06/07/2002 12:00AM

Brown's approach provides a grassroots success


SHAKOPEE, Minn. - Trainer Wilson Brown is a picture of concentration in the mornings as he leads each set to the gap at Canterbury Park. But the steely gaze that lies under his trademark Stetson gives way to a beguiling smile and affable conversation when Brown is asked about his career as a trainer.

A 59-year old native of Jones, Okla., Brown started training rodeo and ranch stock after a stint in the Army, but it wasn't long before Brown was introduced to match racing at a track called Apache Downs.

A gritty runner named Bar Money Steed, who won of 48 of 56 races under Brown's supervision, convinced the young Oklahoman he might have a future in horse racing. In the years that ensued, Brown competed at bush tracks in Oklahoma, Colorado, and New Mexico. His first race at a recognized meet came at a track in Holly, Colo.

Having never had the opportunity to work with high-priced stock, Brown has taken an approach to developing racehorse talent that is straightforward and effective. Fans at Canterbury have become accustomed to a watching a string of Brown-trained runners win more than their share of 2-year-old maiden and stakes events year after year.

One of Brown's most legendary charges was Mister Deville, a $7,000 Keeneland weanling purchase who finished third in the Canterbury Park Breeders' Cup Derby two years ago.

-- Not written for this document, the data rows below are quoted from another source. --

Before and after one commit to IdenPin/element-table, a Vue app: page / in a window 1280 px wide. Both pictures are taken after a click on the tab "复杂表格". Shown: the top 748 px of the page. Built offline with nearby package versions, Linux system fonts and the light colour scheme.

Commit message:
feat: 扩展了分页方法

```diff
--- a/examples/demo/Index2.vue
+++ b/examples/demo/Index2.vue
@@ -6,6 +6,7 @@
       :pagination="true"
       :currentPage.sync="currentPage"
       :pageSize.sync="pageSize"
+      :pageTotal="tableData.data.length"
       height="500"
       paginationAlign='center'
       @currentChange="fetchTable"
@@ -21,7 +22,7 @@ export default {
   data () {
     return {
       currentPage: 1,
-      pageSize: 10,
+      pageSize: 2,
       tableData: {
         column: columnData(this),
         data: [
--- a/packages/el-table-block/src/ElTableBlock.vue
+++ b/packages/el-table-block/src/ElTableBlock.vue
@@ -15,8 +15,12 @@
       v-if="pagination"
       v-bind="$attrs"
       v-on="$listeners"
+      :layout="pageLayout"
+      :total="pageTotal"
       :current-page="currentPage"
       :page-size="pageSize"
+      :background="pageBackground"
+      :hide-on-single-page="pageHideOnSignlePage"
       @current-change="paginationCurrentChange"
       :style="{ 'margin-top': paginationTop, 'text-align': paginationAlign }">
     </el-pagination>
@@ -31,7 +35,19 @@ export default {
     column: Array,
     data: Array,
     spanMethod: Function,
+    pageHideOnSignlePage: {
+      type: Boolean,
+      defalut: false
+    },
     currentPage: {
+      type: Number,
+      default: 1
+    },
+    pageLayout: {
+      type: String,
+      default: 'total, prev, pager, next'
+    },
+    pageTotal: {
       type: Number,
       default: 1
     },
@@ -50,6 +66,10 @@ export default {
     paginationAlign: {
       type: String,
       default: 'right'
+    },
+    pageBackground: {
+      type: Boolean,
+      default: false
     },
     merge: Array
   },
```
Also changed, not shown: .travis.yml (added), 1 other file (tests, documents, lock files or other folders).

Mister Deville went on to capture the $307,500 Indiana Derby at Hoosier Park later that fall and retired to stud in Oklahoma with career earnings of $375,320.

Brown readily pointed out that It'sallinthechase, his entrant in Sunday's Canterbury Park Breeders' Cup Derby, differs from Mister Deville.

"These horses are totally different," Brown said, "I knew early on that Mister Deville was a fast horse. It'sallinthechase is the kind that improves with some distance."

The trainer also noted that It'sallinthechase had legitimate excuses when he failed to win at Canterbury last season: "We kept drawing the inside, and he'd come second."

But Brown knew he wasn't the only one trainer who knew It'sallinthechase had talent the day after he finished fifth in the Canterbury Juvenile. "Doug Oliver came up to me the next day and said, 'You didn't get outrun, you just ran out of ground.' "

Afleet Buck: Live longshot?

One runner who might go overlooked in the Canterbury Derby is Afleet Buck. Trainer Jim Espy will saddle Afleet Buck, a Bucksplasher colt owned by Irish Acre Farm who was recently transferred from the Mike Dini barn. Dini trains for Irish Acres Farm owner-trainer Noel Hickey who is currently serving out a suspension.

Hickey has had enjoyed success with other sons of Bucksplasher tried over the Canterbury turf in seasons past, including multiple stakes winners Blair's Cove and Plate Dancer.

* After racing was cancelled Thursday night following the sixth race because a heavy electrical storm, wagers on the pick three, pick four, and pick six were paid to tickets correctly selecting races 3 through 6. Turf racing for Friday's card was cancelled as more storms were expected Friday night.